A Lesson From Ronald Reagan or Why It Will Be Morning in America Again.

Of all the lessons that we can learn from Ronald Reagan, one of the most powerful is the lesson of optimism.

His optimism was one of his most appealing qualities. I think it played a huge role in his ability to connect with the American people.

After all, we are the most optimistic people in the history of the world.

Every day, we can make a choice to be optimistic or give in to Doom and Gloom thinking.

For Example:

1) a) Doom and Gloom – The MSM has won. The American people have been indoctrinated as socialists and that’s why they voted for Obama. We can write off huge parts of the country and the large numbers of American people. We are surrounded by the enemy.

b) Optimism – This crisis has really hit people hard. It caught them off guard and caused temporarily confusion. That’s why voted for Obama. The American people, to their core, still believe in freedom, opportunity and prosperity. Once they catch their breath, they will remember that. Remember, we are all in this together – these guys don’t ask about party affiliation.
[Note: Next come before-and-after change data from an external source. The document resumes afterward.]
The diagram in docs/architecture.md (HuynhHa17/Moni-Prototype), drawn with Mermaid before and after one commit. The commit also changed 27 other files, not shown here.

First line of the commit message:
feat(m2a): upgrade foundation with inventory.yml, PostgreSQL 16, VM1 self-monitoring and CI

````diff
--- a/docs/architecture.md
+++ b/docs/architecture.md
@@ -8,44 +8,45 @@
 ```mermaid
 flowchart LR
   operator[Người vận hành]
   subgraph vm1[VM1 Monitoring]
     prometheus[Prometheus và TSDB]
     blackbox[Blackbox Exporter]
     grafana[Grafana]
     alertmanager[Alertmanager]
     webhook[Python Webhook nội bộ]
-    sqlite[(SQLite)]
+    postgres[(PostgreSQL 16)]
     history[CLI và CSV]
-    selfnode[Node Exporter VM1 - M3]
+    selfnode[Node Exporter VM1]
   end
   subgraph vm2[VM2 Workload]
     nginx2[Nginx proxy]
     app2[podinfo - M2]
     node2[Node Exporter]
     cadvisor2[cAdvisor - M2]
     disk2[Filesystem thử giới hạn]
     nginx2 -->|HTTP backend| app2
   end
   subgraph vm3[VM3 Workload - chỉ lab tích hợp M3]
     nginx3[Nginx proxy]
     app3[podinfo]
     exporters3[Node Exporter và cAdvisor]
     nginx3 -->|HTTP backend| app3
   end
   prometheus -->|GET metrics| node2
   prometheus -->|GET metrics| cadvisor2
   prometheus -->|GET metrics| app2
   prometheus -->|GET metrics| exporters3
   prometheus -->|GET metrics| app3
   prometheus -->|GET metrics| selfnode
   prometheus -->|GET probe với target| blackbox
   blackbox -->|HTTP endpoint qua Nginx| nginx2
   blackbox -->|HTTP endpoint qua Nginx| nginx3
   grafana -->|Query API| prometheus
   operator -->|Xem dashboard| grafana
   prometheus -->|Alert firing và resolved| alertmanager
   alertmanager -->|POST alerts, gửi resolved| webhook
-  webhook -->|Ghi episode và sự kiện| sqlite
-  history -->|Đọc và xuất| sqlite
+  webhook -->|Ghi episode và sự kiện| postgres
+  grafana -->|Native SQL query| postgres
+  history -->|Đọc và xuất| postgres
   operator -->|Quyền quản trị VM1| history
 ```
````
2) a) Doom and Gloom – I want Obama to Fail. Now I will run off and parse what “Failure” is (and maybe what “is” is) and write 3 diaries explaining why Fail doesn’t mean what it sounds like it means.

b) This crisis will pass. They always do. America has faced tough times and bad presidents and always prevails. My concern is that, Obama’s policies are going to limit our potential and our prosperity. Elsewhere in the world, we have a 100 years of history that shows that his policies don’t work and here at home, we have 200+ year of proof that Freedom creates unlimited prosperity.  We want equality of opportunity not equality of outcomes.
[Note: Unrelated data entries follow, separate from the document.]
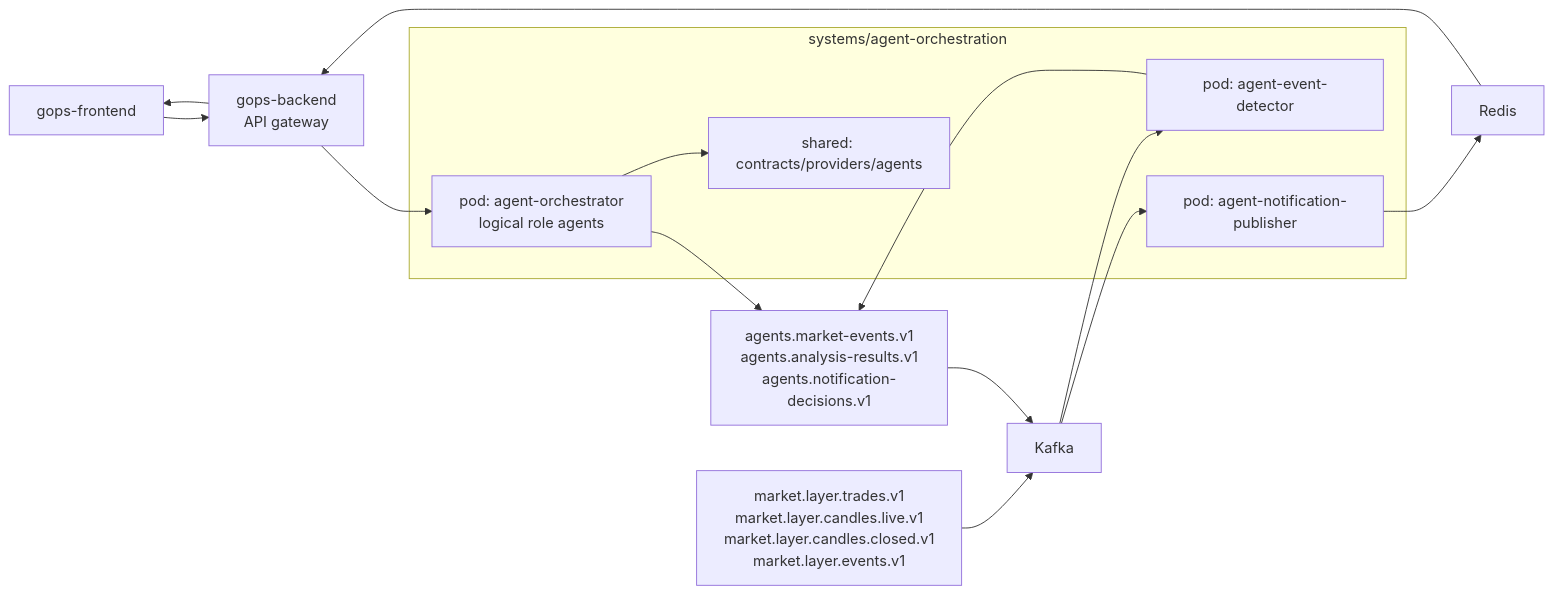
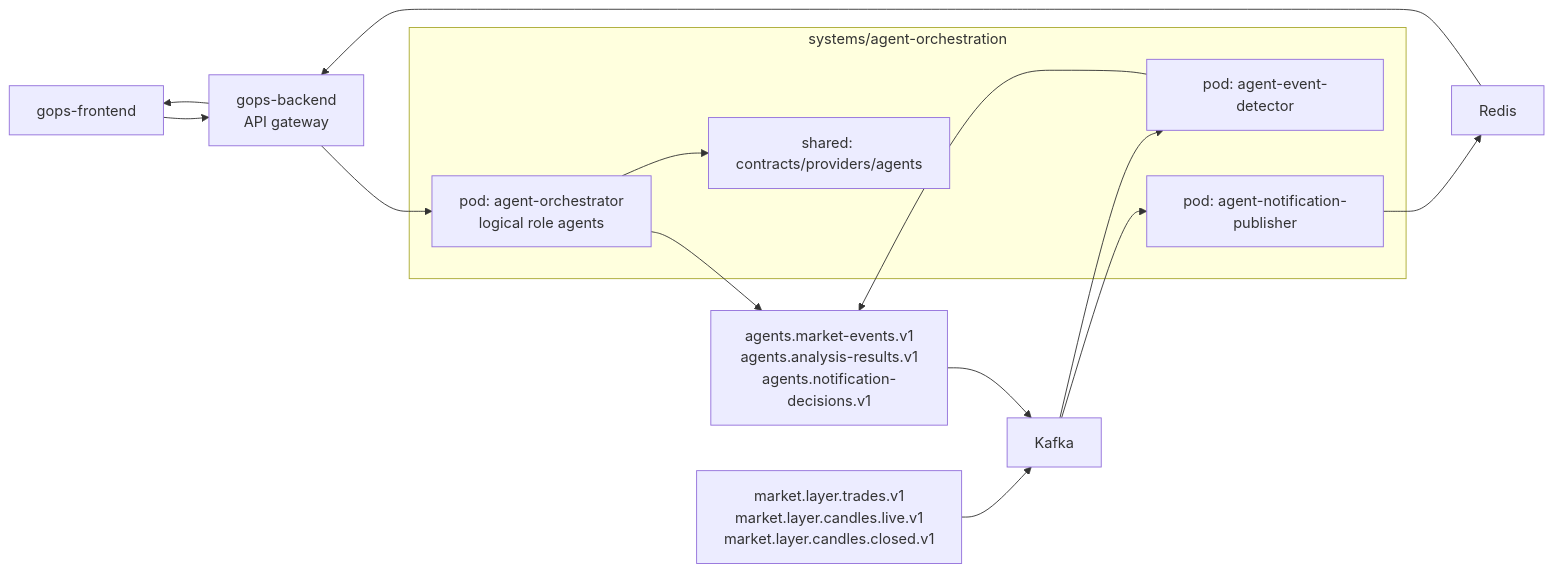
The first of 3 diagrams in docs/AGENT_ORCHESTRATION_IMPLEMENTATION.md (seunglee10/GOPS-BE), drawn with Mermaid before and after one commit. The commit also changed other lines of this file and 49 other files, not shown here.

Commit message:
Rebuild chart market data flow

````diff
--- a/docs/AGENT_ORCHESTRATION_IMPLEMENTATION.md
+++ b/docs/AGENT_ORCHESTRATION_IMPLEMENTATION.md
@@ -25,30 +30,30 @@
 ```mermaid
 flowchart LR
   Frontend["gops-frontend"]
   Backend["gops-backend<br/>API gateway"]
 
   subgraph AgentSystem["systems/agent-orchestration"]
     Orchestrator["pod: agent-orchestrator<br/>logical role agents"]
     EventDetector["pod: agent-event-detector"]
     NotificationPublisher["pod: agent-notification-publisher"]
     Contracts["shared: contracts/providers/agents"]
   end
 
   Kafka["Kafka"]
   Redis["Redis"]
-  MarketTopics["market.layer.trades.v1<br/>market.layer.candles.live.v1<br/>market.layer.candles.closed.v1<br/>market.layer.events.v1"]
+  MarketTopics["market.layer.trades.v1<br/>market.layer.candles.live.v1<br/>market.layer.candles.closed.v1"]
   AgentTopics["agents.market-events.v1<br/>agents.analysis-results.v1<br/>agents.notification-decisions.v1"]
 
   Frontend --> Backend
   Backend --> Orchestrator
   Orchestrator --> Contracts
   MarketTopics --> Kafka
   Kafka --> EventDetector
   EventDetector --> AgentTopics
   Orchestrator --> AgentTopics
   AgentTopics --> Kafka
   Kafka --> NotificationPublisher
   NotificationPublisher --> Redis
   Redis --> Backend
   Backend --> Frontend
 ```
````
3) Doom and Gloom – The Republican party is full of RINO’s and squishys. Anyone who doesn’t agree with MY personal views should be kicked out of the party. It’s better to be pure and lose than have people in power who we can’t count on 100%

b) Optimism – “Thou shalt not speak ill of any fellow Republican.” It’s a rule I followed during that campaign and have ever since. – Ronald Reagan. After spending years in the wilderness and seeing the effects of the Democrats running unchecked, Reagan understood the importance of winning elections. He knew that even if someone didn’t agree with him 100%, there would be times they did agree. And for the other times, he was a strong enough leader that he could to use logic and humor to persuade them to come around.

Let’s look for strong, optimistic leaders and not ideological purity.